[Records for this exercise Boundary: Start]

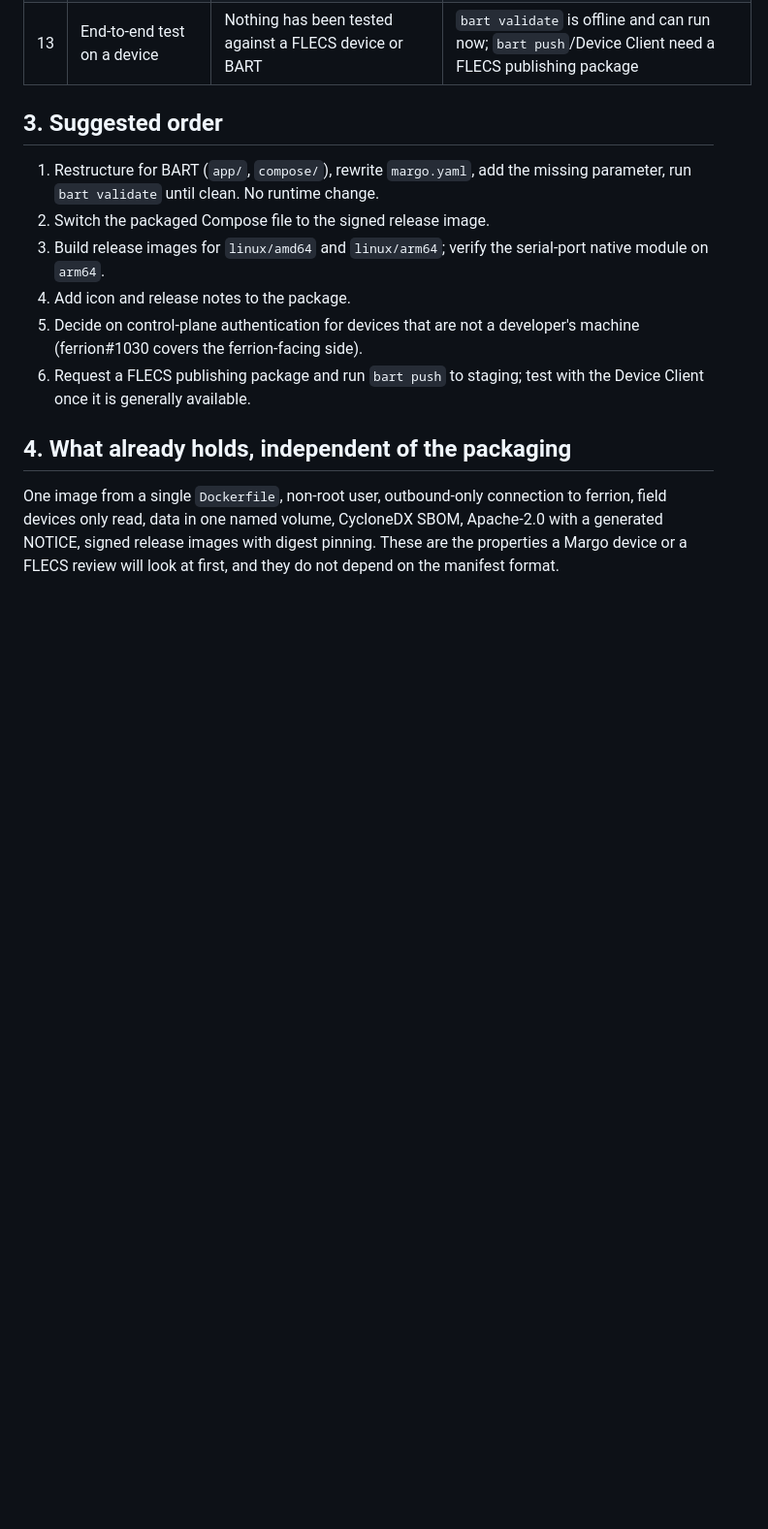
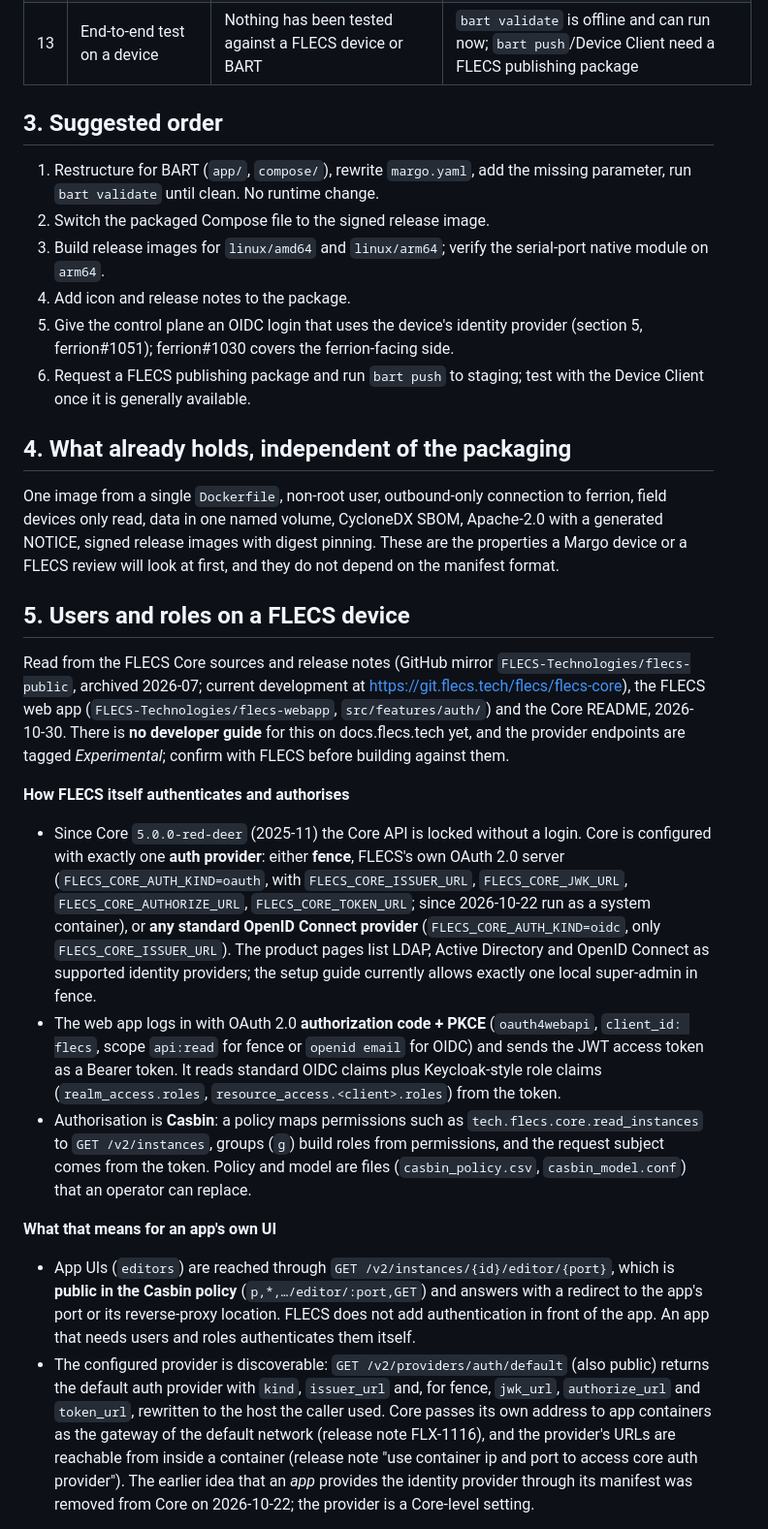
Before and after one commit to hendrikpriemer/ferrion-gateway, a Markdown page: docs/margo.md, the part around one of its changes. Shown at 97% size. Rendered like a GitHub page; blank space fills up the shorter version.

Commit message:
docs(margo): users and roles on a FLECS device – how Core authenticates, what apps get, what the gateway should build (#24)
Refs hendrikpriemer/ferrion#1051, hendrikpriemer/ferrion#814

Co-authored-by: Claude Fable 5.1 <noreply@anthropic.com>

```diff
--- a/docs/margo.md
+++ b/docs/margo.md
@@ -125,8 +125,9 @@ Sources: <https://docs.flecs.tech/foundation/margo/>,
 3. Build release images for `linux/amd64` and `linux/arm64`; verify the
    serial-port native module on `arm64`.
 4. Add icon and release notes to the package.
-5. Decide on control-plane authentication for devices that are not a
-   developer's machine (ferrion#1030 covers the ferrion-facing side).
+5. Give the control plane an OIDC login that uses the device's identity
+   provider (section 5, ferrion#1051); ferrion#1030 covers the ferrion-facing
+   side.
 6. Request a FLECS publishing package and run `bart push` to staging; test with
    the Device Client once it is generally available.
 
@@ -137,3 +138,53 @@ to ferrion, field devices only read, data in one named volume, CycloneDX SBOM,
 Apache-2.0 with a generated NOTICE, signed release images with digest pinning.
 These are the properties a Margo device or a FLECS review will look at first,
 and they do not depend on the manifest format.
+
+## 5. Users and roles on a FLECS device
+
+Read from the FLECS Core sources and release notes (GitHub mirror
+`FLECS-Technologies/flecs-public`, archived 2026-07; current development at
+<https://git.flecs.tech/flecs/flecs-core>), the FLECS web app
+(`FLECS-Technologies/flecs-webapp`, `src/features/auth/`) and the Core README,
+2026-10-30. There is **no developer guide** for this on docs.flecs.tech yet, and
+the provider endpoints are tagged *Experimental*; confirm with FLECS before
+building against them.
+
+**How FLECS itself authenticates and authorises**
+
+- Since Core `5.0.0-red-deer` (2025-11) the Core API is locked without a
+  login. Core is configured with exactly one **auth provider**: either
+  **fence**, FLECS's own OAuth 2.0 server (`FLECS_CORE_AUTH_KIND=oauth`, with
+  `FLECS_CORE_ISSUER_URL`, `FLECS_CORE_JWK_URL`, `FLECS_CORE_AUTHORIZE_URL`,
+  `FLECS_CORE_TOKEN_URL`; since 2026-10-22 run as a system container), or
+  **any standard OpenID Connect provider** (`FLECS_CORE_AUTH_KIND=oidc`,
+  only `FLECS_CORE_ISSUER_URL`). The product pages list LDAP, Active
+  Directory and OpenID Connect as supported identity providers; the setup
+  guide currently allows exactly one local super-admin in fence.
+- The web app logs in with OAuth 2.0 **authorization code + PKCE**
+  (`oauth4webapi`, `client_id: flecs`, scope `api:read` for fence or
+  `openid email` for OIDC) and sends the JWT access token as a Bearer token.
+  It reads standard OIDC claims plus Keycloak-style role claims
+  (`realm_access.roles`, `resource_access.<client>.roles`) from the token.
+- Authorisation is **Casbin**: a policy maps permissions such as
+  `tech.flecs.core.read_instances` to `GET /v2/instances`, groups (`g`) build
+  roles from permissions, and the request subject comes from the token. Policy
+  and model are files (`casbin_policy.csv`, `casbin_model.conf`) that an
+  operator can replace.
+
+**What that means for an app's own UI**
+
+- App UIs (`editors`) are reached through `GET /v2/instances/{id}/editor/{port}`,
+  which is **public in the Casbin policy** (`p,*,…/editor/:port,GET`) and
+  answers with a redirect to the app's port or its reverse-proxy location.
+  FLECS does not add authentication in front of the app. An app that needs
+  users and roles authenticates them itself.
+- The configured provider is discoverable: `GET /v2/providers/auth/default`
+  (also public) returns the default auth provider with `kind`, `issuer_url`
+  and, for fence, `jwk_url`, `authorize_url` and `token_url`, rewritten to the
+  host the caller used. Core passes its own address to app containers as the
+  gateway of the default network (release note FLX-1116), and the provider's
+  URLs are reachable from inside a container (release note "use container ip
+  and port to access core auth provider"). The earlier idea that an *app*
+  provides the identity provider through its manifest was removed from Core
+  on 2026-10-22; the provider is a Core-level setting.
+
```
Also changed, not shown: other parts of docs/margo.md (+28 -1 lines).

[Records for this exercise Boundary: End]

**Assignment**.
Look through the data above for the string "from" and copy every line where it appears.

**Result for this task**.
+Read from the FLECS Core sources and release notes (GitHub mirror
+  (`realm_access.roles`, `resource_access.<client>.roles`) from the token.
+  roles from permissions, and the request subject comes from the token. Policy
+  URLs are reachable from inside a container (release note "use container ip
+  provides the identity provider through its manifest was removed from Core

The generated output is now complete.